River water is easy to gain and is a rather economical choice, but it can also get contaminated easily. It is important to investigate whether there are farms, chemical plants, or waste treatment facilities upstream. All these buildings could have their waste leaked or dumped into the river. The waste abundant in metals, chemicals, and other harmful particles can pose an unimaginable threat to us, not to mention its effect on spoiled household plants. According to a report from the University of Massachusetts Amherst, it says, “Reclaimed water, runoff water, or recycled water may require reconditioning before use for irrigation since disease organisms, soluble salts and traces of organic chemicals may be present.”
Out of purification purpose, tap water usually contains a small amount of calcium, magnesium, salts, minerals, pharmaceuticals and treatment chemicals such as chlorine and fluorine which could pose a threat to plants, especially to sensitive plants such as spiders, corn, and palms, according to Washington State University. Accumulated calcium and magnesium can build up on the soil surface, which can inhibit plants’ growth, cause leaves to wilt or even lead to dead roots. Tap water rich in nitrates because of fertilizer run-off will also contribute to excess nitrogen, creating an imbalance in nutrients. The amount of these contaminants in tap water differs in different areas because water comes from different sources, and the purification process might not be the same.
Though municipal tap water is considered filtered, filtered water by household filtration systems such as refrigerator filters, under sink water filters and faucet water filters proves cleaner and healthier. Unlike bottled water, boiled water, natural water sources such as river water and well water, filtered water is more controllable in quality depending on what filters you choose to use. An effective filter can remove chlorine, soften water, and yet retain beneficial minerals, offering the best water not only for humankind but also what most plants want.
The Best Water for Houseplants
During the comparison, we concluded that filtered water is the best choice for our houseplants in terms of its performance, convenience as well as cost; its filters only need to be replaced every six months. It is the easiest way to get healthy water for both our plants and our family.
Recommendations for Caring Your Plants
- Ensure drainage holes on pots to prevent waterlogging
- Water most plants every 2–4 days in spring and summer
- Don’t water desert cacti and succulents too much
- Water less in autumn and winter when plants are slower in growth
- Prevent overly soggy compost
- Avoid getting water on the leaves and stems of plants with soft, fuzzy foliage, or succulents and cacti.
Best Water Filter for Plants
To find reliable water filters, you can count on Clatterans, a dedicated water filter online supplier.

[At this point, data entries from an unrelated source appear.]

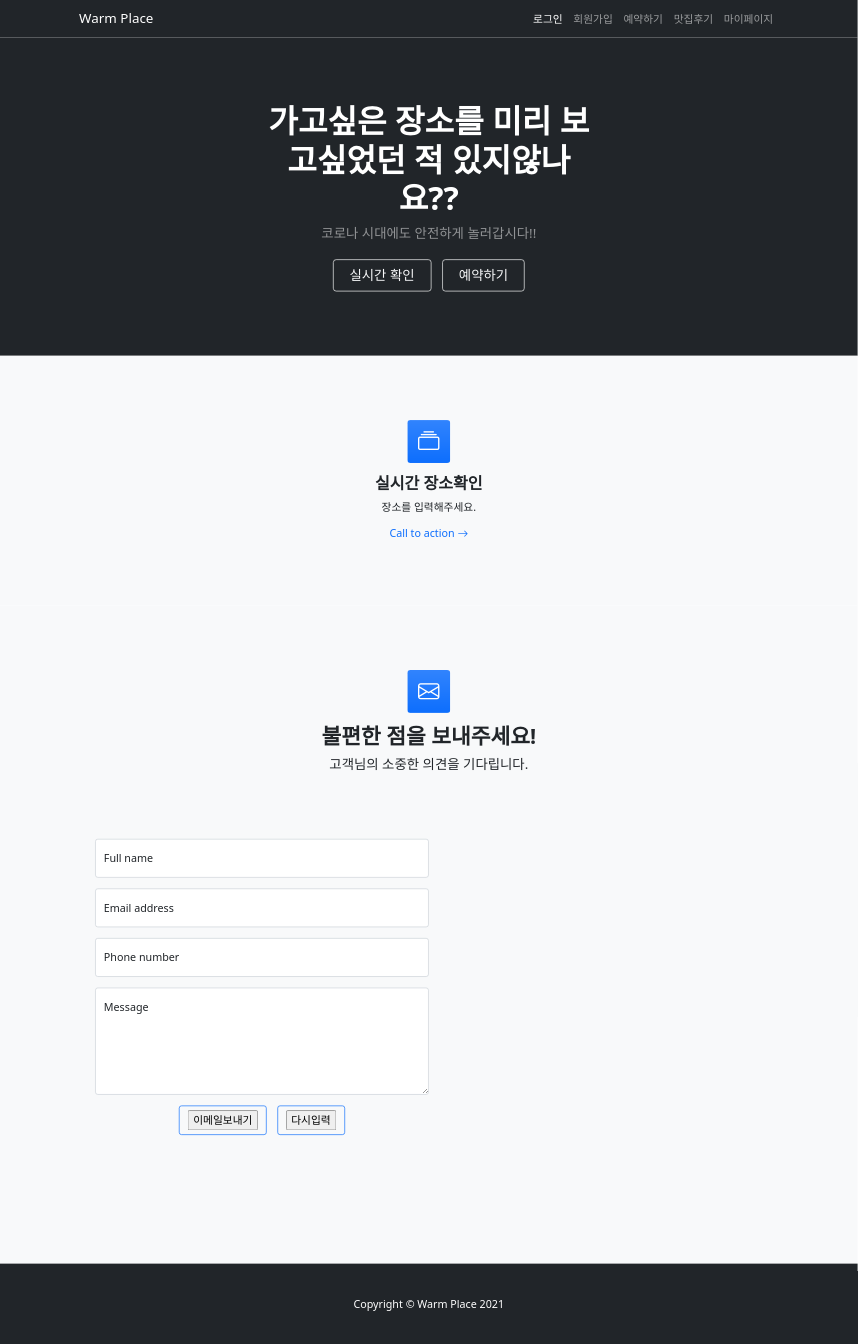
Repository: jaunnnngs/HackaTone
Page: http://localhost/StunProjects/St_Join/main.jsp
These files come from the project's save history. The page is drawn as it stood at one moment and after the next save; the edit follows.
The browser window is 1280 px wide. The pictures show the whole page, at 67% of full size.
Some web libraries are served in a nearby version. The page is served by Tomcat 9. Other server files are loaded and not shown.

Above is the page before, as saved 2021-08-12 01:51:06.

### STUN_TEAM/StunProjects/src/main/webapp/St_Join/main.jsp
<%@ page language="java" contentType="text/html; charset=UTF-8" pageEncoding="UTF-8"%>
<!DOCTYPE html>
<html>
    <head>
        <meta charset="utf-8" />
        <meta name="viewport" content="width=device-width, initial-scale=1, shrink-to-fit=no" />
        <meta name="description" content="" />
        <meta name="author" content="" />
        <title>Warm Place_main</title>
        <!-- Favicon-->
        <link rel="icon" type="image/x-icon" href="assets/favicon.ico" />
        <!-- Bootstrap icons-->
        <link href="https://cdn.jsdelivr.net/npm/bootstrap-icons@1.4.1/font/bootstrap-icons.css" rel="stylesheet" />
        <!-- Core theme CSS (includes Bootstrap)-->
        <link href="css/styles.css" rel="stylesheet" />
    </head>
    <body>
   <%
	// 현재 세션 상태를 체크한다
	String userID = null;
	if (session.getAttribute("userID") != null) {
		userID = (String) session.getAttribute("userID");
	}
	%>

        <!-- Responsive navbar-->
        <nav class="navbar navbar-expand-lg navbar-dark bg-dark">
            <div class="container px-5">
                <a class="navbar-brand" href="../St_Join/main.jsp">Warm Place</a>
                <button class="navbar-toggler" type="button" data-bs-toggle="collapse" data-bs-target="#navbarSupportedContent" aria-controls="navbarSupportedContent" aria-expanded="false" aria-label="Toggle navigation"><span class="navbar-toggler-icon"></span></button>
                 <div class="collapse navbar-collapse" id="navbarSupportedContent">
                 <%
					// 로그인 하지 않았을 때 보여지는 화면
					if(userID == null){
				%>
                    <ul class="navbar-nav ms-auto mb-2 mb-lg-0">
                        <li class="nav-item"><a class="nav-link active" aria-current="page" href="../St_board/login.jsp">로그인</a></li>
                        <li class="nav-item"><a class="nav-link" href="../St_Join/st_userJoin.jsp">회원가입</a></li>
                        <li class="nav-item"><a class="nav-link" href="../St_Reservation/map.jsp">예약하기</a></li>
                        <li class="nav-item"><a class="nav-link" href="../St_board/bbs.jsp">맛집후기</a></li>
                        <li class="nav-item"><a class="nav-link" href="#!">마이페이지</a></li>
                    </ul>
				<%
				// 로그인이 되어 있는 상태에서 보여주는 화면
					}else{
				%>
                    <ul class="navbar-nav ms-auto mb-2 mb-lg-0">
                        <li class="nav-item"><a class="nav-link active" aria-current="page" href="../St_board/logoutAction.jsp">로그아웃</a></li>
                        <li class="nav-item"><a class="nav-link" href="../St_Join/st_userJoin.jsp">회원가입</a></li>
                        <li class="nav-item"><a class="nav-link" href="../St_Reservation/map.jsp">예약하기</a></li>
                        <li class="nav-item"><a class="nav-link" href="../St_board/bbs.jsp">맛집후기</a></li>
                        <li class="nav-item"><a class="nav-link" href="#!">마이페이지</a></li>
                    </ul>
                    <%
				}
			%>
                </div>
            </div>
        </nav>

	    <!-- Header-->
        <header class="bg-dark py-5">
            <div class="container px-5">
                <div class="row gx-5 justify-content-center">
                    <div class="col-lg-6">
                        <div class="text-center my-5">
                            <h1 class="display-5 fw-bolder text-white mb-2">가고싶은 장소를 미리 보고싶었던 적 있지않나요??</h1>
                            <p class="lead text-white-50 mb-4">코로나 시대에도 안전하게 놀러갑시다!!</p>
                            <div class="d-grid gap-3 d-sm-flex justify-content-sm-center">
                                <a class="btn btn-outline-light btn-lg px-4" href="#features">실시간 확인</a>
                                <a class="btn btn-outline-light btn-lg px-4" href="../St_Reservation/map.jsp">예약하기</a>
                            </div>
                        </div>
                    </div>
                </div>
            </div>
        </header>
        <!-- Features section-->
        <section class="bg-light py-5" id="features">
            <div class="container px-5 my-5 px-5" >
                <div class="text-center mb-5">
                        <div class="feature bg-primary bg-gradient text-white rounded-3 mb-3"><i class="bi bi-collection"></i></div>
                        <h2 class="h4 fw-bolder">실시간 장소확인</h2>
                        <p>장소를 입력해주세요.</p>
                        <a class="text-decoration-none" href="#!">
                            Call to action
                            <i class="bi bi-arrow-right"></i>
                        </a>
                    </div>

                </div>

        </section>


        <!-- Contact section-->
        <section class="bg-light py-5">
            <div class="container px-5 my-5 px-5">
                <div class="text-center mb-5">
                    <div class="feature bg-primary bg-gradient text-white rounded-3 mb-3"><i class="bi bi-envelope"></i></div>
                    <h2 class="fw-bolder">불편한 점을 보내주세요!</h2>
                    <p class="lead mb-0">고객님의 소중한 의견을 기다립니다.</p>
                </div>
                <div class="row gx-5 justify-content-center">
                <div class="container px-5 my-5 px-5">
                <div class="text-center mb-5">
                    <div class="col-lg-6">
                        <!-- * * * * * * * * * * * * * * *-->
                        <!-- * * SB Forms Contact Form * *-->
                        <!-- * * * * * * * * * * * * * * *-->
                        <!-- This form is pre-integrated with SB Forms.-->
                        <!-- To make this form functional, sign up at-->
                        <!-- https://startbootstrap.com/solution/contact-forms-->
                        <!-- to get an API token!-->

                            <form action="./main_mailaction.jsp"method="post" id="contactForm" data-sb-form-api-token="API_TOKEN">

                            <!-- Name input-->
                            <div class="form-floating mb-3">
                                <input class="form-control" id="name" type="text" placeholder="Enter your name..." data-sb-validations="required" />
                                <label for="name">Full name</label>
                                <div class="invalid-feedback" data-sb-feedback="name:required">A name is required.</div>
                            </div>
                            <!-- Email address input-->
                            <div class="form-floating mb-3">
                                <input class="form-control" id="email" type="email" placeholder="name@example.com" data-sb-validations="required,email" />
                                <label for="email">Email address</label>
                                <div class="invalid-feedback" data-sb-feedback="email:required">An email is required.</div>
                                <div class="invalid-feedback" data-sb-feedback="email:email">Email is not valid.</div>
                            </div>
                            <!-- Phone number input-->
                            <div class="form-floating mb-3">
                                <input class="form-control" id="phone" type="tel" placeholder="(123) 456-7890" data-sb-validations="required" />
                                <label for="phone">Phone number</label>
                                <div class="invalid-feedback" data-sb-feedback="phone:required">A phone number is required.</div>
                            </div>
                            <!-- Message input-->
                            <div class="form-floating mb-3">
                                <textarea class="form-control" id="message" type="text" placeholder="Enter your message here..." style="height: 10rem" data-sb-validations="required"></textarea>
                                <label for="message">Message</label>
                                <div class="invalid-feedback" data-sb-feedback="message:required">A message is required.</div>
                            </div>
                            <!-- 제출 성공시 뜨는 메세지-->
                            <!---->
                            <!-- This is what your users will see when the form-->
                            <!-- has successfully submitted-->
                            <div class="d-none" id="submitSuccessMessage">
                                <div class="text-center mb-3">
                                    <div class="fw-bolder">Form submission successful!</div>
                                    To activate this form, sign up at
                                    <br />
                                    <a href="https://startbootstrap.com/solution/contact-forms">https://startbootstrap.com/solution/contact-forms</a>
                                </div>
                            </div>
                            <!-- 제출 에러 메세지-->
                            <!---->
                            <!-- This is what your users will see when there is-->
                            <!-- an error submitting the form-->
                            <div class="d-none" id="submitErrorMessage"><div class="text-center text-danger mb-3">Error sending message!</div></div>
                            <!--마지막 버튼!  -->
                            <div class="d-grid gap-3 d-sm-flex justify-content-sm-center">
							<a class="btn btn-outline-primary"><input type="submit" value="이메일보내기"></a>
							<a class="btn btn-outline-primary"><input type="reset" value="다시입력"></a></div>
							</form>
                    </div>
                </div>
            </div>
        </section>
        <!-- Footer-->
        <footer class="py-5 bg-dark">
            <div class="container px-5"><p class="m-0 text-center text-white">Copyright &copy; Warm Place 2021</p></div>
        </footer>
        <!-- Bootstrap core JS-->
        <script src="https://cdn.jsdelivr.net/npm/bootstrap@5.0.2/dist/js/bootstrap.bundle.min.js"></script>
        <!-- Core theme JS-->
        <script src="js/scripts.js"></script>
        <!-- * * * * * * * * * * * * * * * * * * * * * * * * * * * * * * * * * * * * * * * *-->
        <!-- * *                               SB Forms JS                               * *-->
        <!-- * * Activate your form at https://startbootstrap.com/solution/contact-forms * *-->
        <!-- * * * * * * * * * * * * * * * * * * * * * * * * * * * * * * * * * * * * * * * *-->
        <script src="https://cdn.startbootstrap.com/sb-forms-latest.js"></script>
    </body>
</html>

### STUN_TEAM/StunProjects/src/main/webapp/St_Join/js/scripts.js
/*!
* Start Bootstrap - Business Frontpage v5.0.3 (https://startbootstrap.com/template/business-frontpage)
* Copyright 2013-2021 Start Bootstrap
* Licensed under MIT (https://github.com/StartBootstrap/startbootstrap-business-frontpage/blob/master/LICENSE)
*/
// This file is intentionally blank
// Use this file to add JavaScript to your project

Loaded but not shown: STUN_TEAM/StunProjects/src/main/webapp/St_Join/css/styles.css (library)

After the next save:
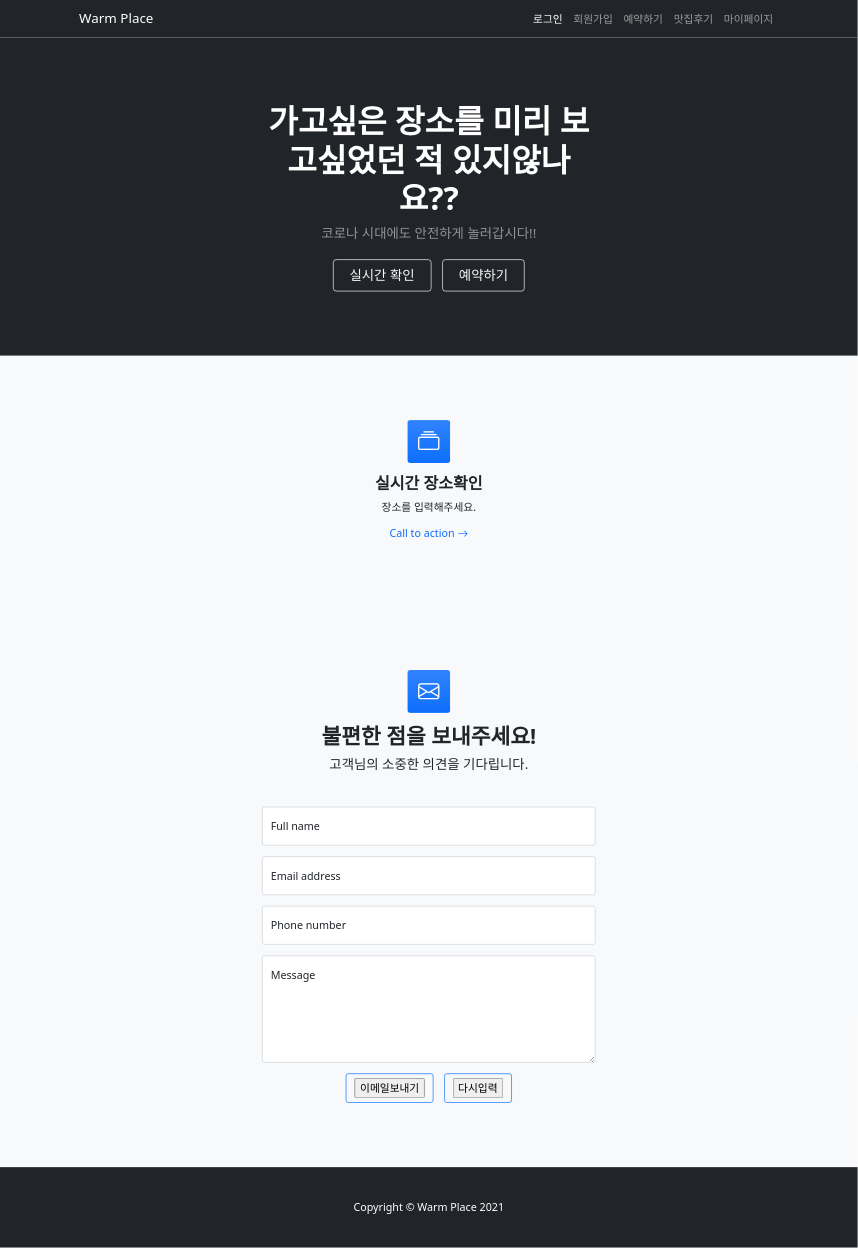
Saved 19 s later.
--- a/STUN_TEAM/StunProjects/src/main/webapp/St_Join/main.jsp
+++ b/STUN_TEAM/StunProjects/src/main/webapp/St_Join/main.jsp
@@ -102,8 +102,7 @@
                     <p class="lead mb-0">고객님의 소중한 의견을 기다립니다.</p>
                 </div>
                 <div class="row gx-5 justify-content-center">
-                <div class="container px-5 my-5 px-5">
-                <div class="text-center mb-5">
+
                     <div class="col-lg-6">
                         <!-- * * * * * * * * * * * * * * *-->
                         <!-- * * SB Forms Contact Form * *-->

It provides a wide variety of refrigerator replacement options for name brands like Maytag, Whirlpool, GE, Frigidaire, Amana, KitchenAid, Kenmore, Jenn-Air, or LG and other different types of water filtration systems. Whether you need indoor filtration systems or outdoor filtration solutions, Clatterans has high-quality and NSF certified products to provide.